Before and after images:

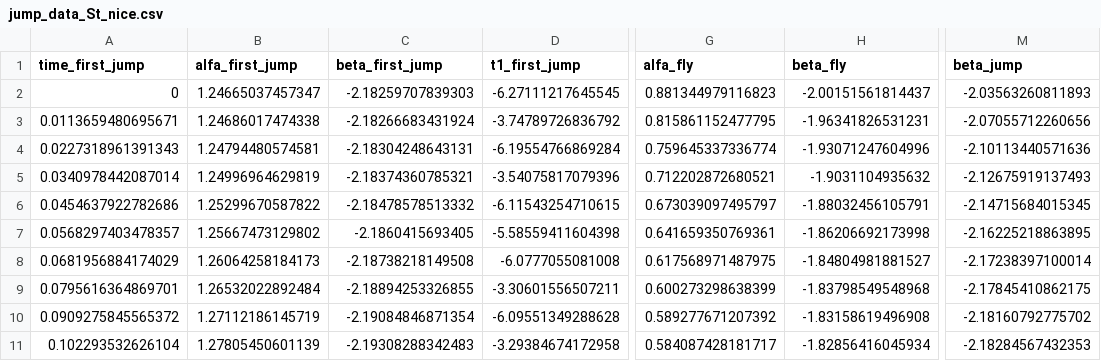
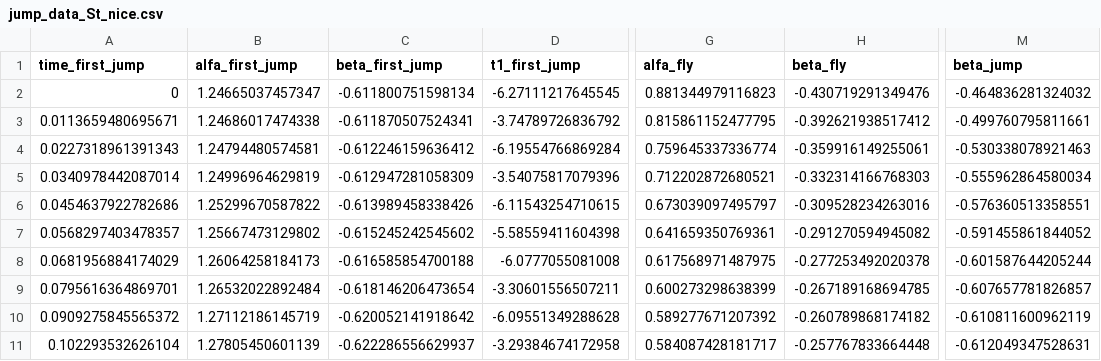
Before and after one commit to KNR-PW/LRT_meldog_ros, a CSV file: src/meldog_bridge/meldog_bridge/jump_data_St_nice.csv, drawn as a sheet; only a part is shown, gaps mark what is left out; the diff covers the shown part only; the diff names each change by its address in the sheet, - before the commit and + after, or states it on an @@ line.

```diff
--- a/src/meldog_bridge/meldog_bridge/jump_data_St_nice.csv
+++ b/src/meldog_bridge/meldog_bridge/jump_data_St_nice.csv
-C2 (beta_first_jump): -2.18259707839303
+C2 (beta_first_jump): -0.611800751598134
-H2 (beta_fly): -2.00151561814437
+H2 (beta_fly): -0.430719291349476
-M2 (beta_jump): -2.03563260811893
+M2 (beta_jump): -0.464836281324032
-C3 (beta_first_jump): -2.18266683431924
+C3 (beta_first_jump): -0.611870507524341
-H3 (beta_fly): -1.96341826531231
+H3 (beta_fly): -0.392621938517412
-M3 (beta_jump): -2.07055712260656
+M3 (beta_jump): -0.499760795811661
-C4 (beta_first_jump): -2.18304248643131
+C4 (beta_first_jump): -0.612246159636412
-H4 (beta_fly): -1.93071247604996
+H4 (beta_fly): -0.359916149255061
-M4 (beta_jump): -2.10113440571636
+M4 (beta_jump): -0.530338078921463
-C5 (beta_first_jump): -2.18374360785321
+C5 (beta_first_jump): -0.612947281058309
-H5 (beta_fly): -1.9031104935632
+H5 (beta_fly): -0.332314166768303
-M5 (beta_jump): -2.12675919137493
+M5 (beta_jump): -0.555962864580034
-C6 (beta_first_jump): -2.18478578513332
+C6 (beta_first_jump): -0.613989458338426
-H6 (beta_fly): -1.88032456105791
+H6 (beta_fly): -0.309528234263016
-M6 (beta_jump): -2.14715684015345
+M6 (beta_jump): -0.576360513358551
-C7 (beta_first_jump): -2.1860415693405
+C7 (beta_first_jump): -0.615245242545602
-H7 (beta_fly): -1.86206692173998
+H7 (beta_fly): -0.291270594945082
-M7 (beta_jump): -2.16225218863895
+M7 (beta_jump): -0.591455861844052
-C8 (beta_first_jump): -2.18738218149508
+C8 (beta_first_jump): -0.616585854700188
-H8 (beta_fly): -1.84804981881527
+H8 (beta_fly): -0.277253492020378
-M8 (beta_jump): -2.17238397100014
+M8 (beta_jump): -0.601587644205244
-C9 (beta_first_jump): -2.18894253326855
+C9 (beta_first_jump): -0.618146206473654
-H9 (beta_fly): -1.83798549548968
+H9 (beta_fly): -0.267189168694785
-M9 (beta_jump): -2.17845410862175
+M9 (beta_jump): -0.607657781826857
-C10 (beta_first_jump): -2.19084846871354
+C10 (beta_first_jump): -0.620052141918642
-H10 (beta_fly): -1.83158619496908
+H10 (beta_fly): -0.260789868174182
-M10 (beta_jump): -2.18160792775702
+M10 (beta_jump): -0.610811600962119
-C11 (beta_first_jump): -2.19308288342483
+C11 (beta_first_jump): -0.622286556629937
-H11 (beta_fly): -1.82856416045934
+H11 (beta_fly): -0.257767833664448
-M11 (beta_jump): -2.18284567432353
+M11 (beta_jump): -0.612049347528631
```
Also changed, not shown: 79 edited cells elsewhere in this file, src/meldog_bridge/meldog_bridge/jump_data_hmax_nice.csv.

▸ Activity
The answer must be an exact copy of the records above, with the pictures left out.

▸ Your response
Before and after one commit to KNR-PW/LRT_meldog_ros, a CSV file: src/meldog_bridge/meldog_bridge/jump_data_St_nice.csv, drawn as a sheet; only a part is shown, gaps mark what is left out; the diff covers the shown part only; the diff names each change by its address in the sheet, - before the commit and + after, or states it on an @@ line.

```diff
--- a/src/meldog_bridge/meldog_bridge/jump_data_St_nice.csv
+++ b/src/meldog_bridge/meldog_bridge/jump_data_St_nice.csv
-C2 (beta_first_jump): -2.18259707839303
+C2 (beta_first_jump): -0.611800751598134
-H2 (beta_fly): -2.00151561814437
+H2 (beta_fly): -0.430719291349476
-M2 (beta_jump): -2.03563260811893
+M2 (beta_jump): -0.464836281324032
-C3 (beta_first_jump): -2.18266683431924
+C3 (beta_first_jump): -0.611870507524341
-H3 (beta_fly): -1.96341826531231
+H3 (beta_fly): -0.392621938517412
-M3 (beta_jump): -2.07055712260656
+M3 (beta_jump): -0.499760795811661
-C4 (beta_first_jump): -2.18304248643131
+C4 (beta_first_jump): -0.612246159636412
-H4 (beta_fly): -1.93071247604996
+H4 (beta_fly): -0.359916149255061
-M4 (beta_jump): -2.10113440571636
+M4 (beta_jump): -0.530338078921463
-C5 (beta_first_jump): -2.18374360785321
+C5 (beta_first_jump): -0.612947281058309
-H5 (beta_fly): -1.9031104935632
+H5 (beta_fly): -0.332314166768303
-M5 (beta_jump): -2.12675919137493
+M5 (beta_jump): -0.555962864580034
-C6 (beta_first_jump): -2.18478578513332
+C6 (beta_first_jump): -0.613989458338426
-H6 (beta_fly): -1.88032456105791
+H6 (beta_fly): -0.309528234263016
-M6 (beta_jump): -2.14715684015345
+M6 (beta_jump): -0.576360513358551
-C7 (beta_first_jump): -2.1860415693405
+C7 (beta_first_jump): -0.615245242545602
-H7 (beta_fly): -1.86206692173998
+H7 (beta_fly): -0.291270594945082
-M7 (beta_jump): -2.16225218863895
+M7 (beta_jump): -0.591455861844052
-C8 (beta_first_jump): -2.18738218149508
+C8 (beta_first_jump): -0.616585854700188
-H8 (beta_fly): -1.84804981881527
+H8 (beta_fly): -0.277253492020378
-M8 (beta_jump): -2.17238397100014
+M8 (beta_jump): -0.601587644205244
-C9 (beta_first_jump): -2.18894253326855
+C9 (beta_first_jump): -0.618146206473654
-H9 (beta_fly): -1.83798549548968
+H9 (beta_fly): -0.267189168694785
-M9 (beta_jump): -2.17845410862175
+M9 (beta_jump): -0.607657781826857
-C10 (beta_first_jump): -2.19084846871354
+C10 (beta_first_jump): -0.620052141918642
-H10 (beta_fly): -1.83158619496908
+H10 (beta_fly): -0.260789868174182
-M10 (beta_jump): -2.18160792775702
+M10 (beta_jump): -0.610811600962119
-C11 (beta_first_jump): -2.19308288342483
+C11 (beta_first_jump): -0.622286556629937
-H11 (beta_fly): -1.82856416045934
+H11 (beta_fly): -0.257767833664448
-M11 (beta_jump): -2.18284567432353
+M11 (beta_jump): -0.612049347528631
```
Also changed, not shown: 79 edited cells elsewhere in this file, src/meldog_bridge/meldog_bridge/jump_data_hmax_nice.csv.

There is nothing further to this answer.